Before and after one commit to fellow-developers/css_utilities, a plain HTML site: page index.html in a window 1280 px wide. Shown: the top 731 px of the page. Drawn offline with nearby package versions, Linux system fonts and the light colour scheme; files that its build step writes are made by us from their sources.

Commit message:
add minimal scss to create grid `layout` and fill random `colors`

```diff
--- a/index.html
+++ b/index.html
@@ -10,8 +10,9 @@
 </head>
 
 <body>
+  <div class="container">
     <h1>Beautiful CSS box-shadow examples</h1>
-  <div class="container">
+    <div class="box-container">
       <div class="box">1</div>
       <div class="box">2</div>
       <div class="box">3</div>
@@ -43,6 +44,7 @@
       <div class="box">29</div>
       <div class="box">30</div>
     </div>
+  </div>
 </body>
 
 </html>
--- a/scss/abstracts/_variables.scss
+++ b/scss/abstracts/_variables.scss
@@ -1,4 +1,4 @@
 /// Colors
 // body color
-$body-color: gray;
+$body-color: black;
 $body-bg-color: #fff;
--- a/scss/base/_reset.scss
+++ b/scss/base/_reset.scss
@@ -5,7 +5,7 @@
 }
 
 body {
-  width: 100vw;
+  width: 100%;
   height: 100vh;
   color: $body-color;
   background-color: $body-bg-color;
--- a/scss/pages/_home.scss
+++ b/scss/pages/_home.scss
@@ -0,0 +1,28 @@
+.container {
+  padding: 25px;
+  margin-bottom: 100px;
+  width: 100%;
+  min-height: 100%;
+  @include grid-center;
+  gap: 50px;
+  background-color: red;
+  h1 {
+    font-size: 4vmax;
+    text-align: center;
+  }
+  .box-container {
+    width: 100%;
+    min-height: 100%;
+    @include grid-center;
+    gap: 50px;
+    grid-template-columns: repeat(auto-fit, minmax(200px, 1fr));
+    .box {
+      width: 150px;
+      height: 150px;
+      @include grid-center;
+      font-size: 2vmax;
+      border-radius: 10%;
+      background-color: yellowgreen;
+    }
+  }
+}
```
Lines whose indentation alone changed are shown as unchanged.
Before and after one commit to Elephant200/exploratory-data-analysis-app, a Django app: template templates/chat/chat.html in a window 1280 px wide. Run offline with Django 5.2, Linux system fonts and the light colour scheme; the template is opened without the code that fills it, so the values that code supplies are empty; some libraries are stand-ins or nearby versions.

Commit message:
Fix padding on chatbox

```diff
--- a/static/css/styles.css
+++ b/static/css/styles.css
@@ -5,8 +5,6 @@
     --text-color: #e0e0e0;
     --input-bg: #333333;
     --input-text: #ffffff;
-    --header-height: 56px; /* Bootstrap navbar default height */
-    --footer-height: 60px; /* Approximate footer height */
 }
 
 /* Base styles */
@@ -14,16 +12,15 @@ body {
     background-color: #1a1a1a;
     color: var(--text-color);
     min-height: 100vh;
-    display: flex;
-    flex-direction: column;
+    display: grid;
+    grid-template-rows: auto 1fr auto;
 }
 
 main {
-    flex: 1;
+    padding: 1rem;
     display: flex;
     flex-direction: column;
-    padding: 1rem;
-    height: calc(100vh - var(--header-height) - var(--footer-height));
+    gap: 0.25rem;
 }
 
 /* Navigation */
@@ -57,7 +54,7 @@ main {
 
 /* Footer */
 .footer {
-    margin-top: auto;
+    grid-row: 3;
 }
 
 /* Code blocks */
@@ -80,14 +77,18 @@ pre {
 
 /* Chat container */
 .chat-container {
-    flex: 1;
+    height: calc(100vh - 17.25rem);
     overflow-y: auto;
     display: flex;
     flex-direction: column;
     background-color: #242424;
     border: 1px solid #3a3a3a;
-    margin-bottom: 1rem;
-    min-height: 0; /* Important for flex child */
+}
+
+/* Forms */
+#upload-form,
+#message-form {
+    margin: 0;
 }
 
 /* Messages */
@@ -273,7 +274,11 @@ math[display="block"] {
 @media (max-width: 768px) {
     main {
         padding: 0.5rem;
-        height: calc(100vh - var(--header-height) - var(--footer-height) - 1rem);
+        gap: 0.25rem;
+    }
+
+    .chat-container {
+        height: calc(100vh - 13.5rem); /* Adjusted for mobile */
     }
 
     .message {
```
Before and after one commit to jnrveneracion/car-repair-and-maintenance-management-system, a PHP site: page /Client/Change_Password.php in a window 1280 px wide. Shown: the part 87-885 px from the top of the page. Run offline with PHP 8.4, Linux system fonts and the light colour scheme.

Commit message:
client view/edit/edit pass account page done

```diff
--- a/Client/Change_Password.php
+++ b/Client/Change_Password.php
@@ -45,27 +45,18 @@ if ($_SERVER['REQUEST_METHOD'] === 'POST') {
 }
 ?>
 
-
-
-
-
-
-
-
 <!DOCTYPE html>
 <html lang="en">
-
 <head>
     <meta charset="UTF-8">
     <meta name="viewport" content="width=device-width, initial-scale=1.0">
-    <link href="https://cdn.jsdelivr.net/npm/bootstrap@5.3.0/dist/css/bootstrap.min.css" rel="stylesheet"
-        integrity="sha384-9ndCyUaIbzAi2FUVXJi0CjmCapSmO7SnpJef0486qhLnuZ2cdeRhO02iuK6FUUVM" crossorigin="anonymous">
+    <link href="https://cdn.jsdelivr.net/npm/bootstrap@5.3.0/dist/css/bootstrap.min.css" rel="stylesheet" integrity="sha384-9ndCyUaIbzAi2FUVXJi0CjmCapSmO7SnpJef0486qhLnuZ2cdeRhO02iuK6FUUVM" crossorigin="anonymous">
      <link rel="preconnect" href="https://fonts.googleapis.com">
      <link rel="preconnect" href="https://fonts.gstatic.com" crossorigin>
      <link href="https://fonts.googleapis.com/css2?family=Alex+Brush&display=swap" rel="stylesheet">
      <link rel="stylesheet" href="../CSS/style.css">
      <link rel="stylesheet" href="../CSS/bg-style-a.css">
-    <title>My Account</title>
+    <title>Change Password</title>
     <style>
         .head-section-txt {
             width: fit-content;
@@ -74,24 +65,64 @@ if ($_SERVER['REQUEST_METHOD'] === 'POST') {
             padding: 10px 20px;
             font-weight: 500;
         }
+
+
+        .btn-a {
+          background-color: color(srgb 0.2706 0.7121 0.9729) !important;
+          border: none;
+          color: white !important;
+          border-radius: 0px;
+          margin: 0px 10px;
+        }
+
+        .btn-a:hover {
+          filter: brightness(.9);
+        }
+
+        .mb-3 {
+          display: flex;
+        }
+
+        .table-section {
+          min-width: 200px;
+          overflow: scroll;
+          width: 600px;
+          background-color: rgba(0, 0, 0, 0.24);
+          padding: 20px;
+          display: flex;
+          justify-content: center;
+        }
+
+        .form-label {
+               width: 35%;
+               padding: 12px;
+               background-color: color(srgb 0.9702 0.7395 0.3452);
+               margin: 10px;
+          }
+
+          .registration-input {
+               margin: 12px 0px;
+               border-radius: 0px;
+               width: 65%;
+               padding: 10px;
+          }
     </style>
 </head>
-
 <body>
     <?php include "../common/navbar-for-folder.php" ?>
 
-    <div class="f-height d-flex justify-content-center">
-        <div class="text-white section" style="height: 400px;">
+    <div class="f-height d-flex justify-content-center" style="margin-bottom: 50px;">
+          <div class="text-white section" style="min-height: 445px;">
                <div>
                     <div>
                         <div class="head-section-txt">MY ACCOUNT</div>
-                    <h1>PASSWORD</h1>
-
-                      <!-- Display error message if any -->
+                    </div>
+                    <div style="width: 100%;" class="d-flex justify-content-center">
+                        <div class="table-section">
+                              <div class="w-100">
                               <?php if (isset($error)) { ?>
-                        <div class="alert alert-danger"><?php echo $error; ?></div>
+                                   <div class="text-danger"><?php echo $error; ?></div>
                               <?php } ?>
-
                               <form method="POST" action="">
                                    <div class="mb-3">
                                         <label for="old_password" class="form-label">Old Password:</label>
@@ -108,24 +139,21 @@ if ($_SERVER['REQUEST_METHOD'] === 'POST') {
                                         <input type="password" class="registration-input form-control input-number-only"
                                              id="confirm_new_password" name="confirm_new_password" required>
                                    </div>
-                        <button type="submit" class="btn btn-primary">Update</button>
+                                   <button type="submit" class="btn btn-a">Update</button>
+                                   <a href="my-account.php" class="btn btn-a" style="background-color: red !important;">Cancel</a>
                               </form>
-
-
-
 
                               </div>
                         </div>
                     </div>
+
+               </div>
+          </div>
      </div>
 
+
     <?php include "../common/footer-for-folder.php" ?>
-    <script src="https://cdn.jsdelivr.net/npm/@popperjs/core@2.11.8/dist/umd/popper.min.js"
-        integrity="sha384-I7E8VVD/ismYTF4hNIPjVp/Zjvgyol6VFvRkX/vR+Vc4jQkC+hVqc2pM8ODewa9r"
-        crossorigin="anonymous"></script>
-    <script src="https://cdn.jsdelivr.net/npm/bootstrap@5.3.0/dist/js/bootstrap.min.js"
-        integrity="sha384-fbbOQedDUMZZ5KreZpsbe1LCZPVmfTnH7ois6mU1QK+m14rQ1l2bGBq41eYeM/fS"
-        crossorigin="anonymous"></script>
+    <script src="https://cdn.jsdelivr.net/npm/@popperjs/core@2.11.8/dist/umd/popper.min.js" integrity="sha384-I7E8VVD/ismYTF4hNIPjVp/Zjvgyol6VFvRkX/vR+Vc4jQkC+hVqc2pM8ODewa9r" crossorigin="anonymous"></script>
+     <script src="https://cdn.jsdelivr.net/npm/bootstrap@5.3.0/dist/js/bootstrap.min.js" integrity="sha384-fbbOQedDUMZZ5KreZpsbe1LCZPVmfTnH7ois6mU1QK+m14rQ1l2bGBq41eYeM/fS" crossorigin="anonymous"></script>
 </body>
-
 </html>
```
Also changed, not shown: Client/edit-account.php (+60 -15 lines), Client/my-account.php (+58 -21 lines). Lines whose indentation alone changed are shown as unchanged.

= Task instructions =
Scan the data above and copy every line with "dist" in it.

= Solved exercise =
-    <link href="https://cdn.jsdelivr.net/npm/bootstrap@5.3.0/dist/css/bootstrap.min.css" rel="stylesheet"
+    <link href="https://cdn.jsdelivr.net/npm/bootstrap@5.3.0/dist/css/bootstrap.min.css" rel="stylesheet" integrity="sha384-9ndCyUaIbzAi2FUVXJi0CjmCapSmO7SnpJef0486qhLnuZ2cdeRhO02iuK6FUUVM" crossorigin="anonymous">
-    <script src="https://cdn.jsdelivr.net/npm/@popperjs/core@2.11.8/dist/umd/popper.min.js"
-    <script src="https://cdn.jsdelivr.net/npm/bootstrap@5.3.0/dist/js/bootstrap.min.js"
+    <script src="https://cdn.jsdelivr.net/npm/@popperjs/core@2.11.8/dist/umd/popper.min.js" integrity="sha384-I7E8VVD/ismYTF4hNIPjVp/Zjvgyol6VFvRkX/vR+Vc4jQkC+hVqc2pM8ODewa9r" crossorigin="anonymous"></script>
+     <script src="https://cdn.jsdelivr.net/npm/bootstrap@5.3.0/dist/js/bootstrap.min.js" integrity="sha384-fbbOQedDUMZZ5KreZpsbe1LCZPVmfTnH7ois6mU1QK+m14rQ1l2bGBq41eYeM/fS" crossorigin="anonymous"></script>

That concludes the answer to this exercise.